Most men of my father's generation never changed nappies, were clueless about baby developmental milestones and would not have been able to put up a ponytail to save their lives! But they worked incredibly hard to make sure their families were provided for.
Now, a year on, I wouldn't change a thing. Both my husband and I were fortunate enough to spend some special one-to-one time with our wonderful daughter. Both of us also got to experience the different worlds
Anyway, I believe we (men, dads, uncles, grandads) should get more pro-active at this matter. Let's bring some genuine equality into our homes and show that fathers of the new generation are just awesome. So gents, it's about time to pull up our sleeves and to get busy there.
UK government policy on parental leave, for example, has been set according to a generalised assumption that men want to take more time off, and work more flexibly, to be with their children. Yet the simple, statistic-backed facts support the opposite conclusion: men aren't yet using even close to the wiggle room they already have.
I will admit to having two phobias: Barry White & spiders. To this day I am haunted by the words of a local radio DJ who proclaimed: "Ah that was the smoooooth smooooth sounds of Mr Barry White, I'm sure you'll agree - he really does make love to your ears."
It is worth us all remembering that mums are more likely to pursue and succeed with breastfeeding if the father is actively involved right from day one, and that baby-father bonds are stronger when dad plays a role.
Given that couples who share childcare more equally are actually more likely to have happier relationships and are more likely to stay together. We need a broader manifesto about what it ought to mean to be a dad in 21st Century Britain. This would complement - not contradict - the father's rights movement's aims.
I hear all the time that the woman has chosen to stay at home and look after the children, while the man has chosen to go to work. Given all these overt and subtle pressures, I wonder whether these are really free choices at all. The only solution is for men to actively take up the mantle of childcare, right from the very earliest days of our children's life.

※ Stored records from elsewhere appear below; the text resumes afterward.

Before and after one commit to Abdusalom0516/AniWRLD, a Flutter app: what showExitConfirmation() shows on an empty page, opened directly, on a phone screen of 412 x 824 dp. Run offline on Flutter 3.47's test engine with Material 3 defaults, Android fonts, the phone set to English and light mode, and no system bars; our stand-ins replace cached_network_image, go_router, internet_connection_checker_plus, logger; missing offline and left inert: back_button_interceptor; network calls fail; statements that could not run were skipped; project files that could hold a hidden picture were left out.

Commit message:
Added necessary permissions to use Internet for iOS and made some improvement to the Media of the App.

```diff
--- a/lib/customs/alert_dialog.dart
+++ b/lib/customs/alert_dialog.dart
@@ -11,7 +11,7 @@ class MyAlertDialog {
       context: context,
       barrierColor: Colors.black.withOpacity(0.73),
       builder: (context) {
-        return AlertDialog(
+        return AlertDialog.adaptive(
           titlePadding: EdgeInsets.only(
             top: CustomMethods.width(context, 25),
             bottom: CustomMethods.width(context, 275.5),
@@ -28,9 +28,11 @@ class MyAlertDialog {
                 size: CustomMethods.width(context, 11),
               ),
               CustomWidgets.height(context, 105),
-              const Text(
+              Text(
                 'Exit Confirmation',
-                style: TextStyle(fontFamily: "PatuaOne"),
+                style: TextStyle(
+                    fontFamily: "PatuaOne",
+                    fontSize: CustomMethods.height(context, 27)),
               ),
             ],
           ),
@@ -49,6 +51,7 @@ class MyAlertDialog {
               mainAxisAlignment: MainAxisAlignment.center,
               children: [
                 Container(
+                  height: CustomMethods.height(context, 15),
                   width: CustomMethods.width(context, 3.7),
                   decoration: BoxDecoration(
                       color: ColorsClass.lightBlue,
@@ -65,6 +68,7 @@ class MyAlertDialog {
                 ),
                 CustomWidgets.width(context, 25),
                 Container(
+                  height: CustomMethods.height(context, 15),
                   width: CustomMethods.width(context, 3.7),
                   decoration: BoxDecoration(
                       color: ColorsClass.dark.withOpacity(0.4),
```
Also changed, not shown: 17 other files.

Surely the best way to ensure that both parents can and do play an active role in their child's life is to highlight the benefits of an active involvement and to place an equal role of the value of both parents, not just on separation, but at all stages of a child's life and at all levels of society.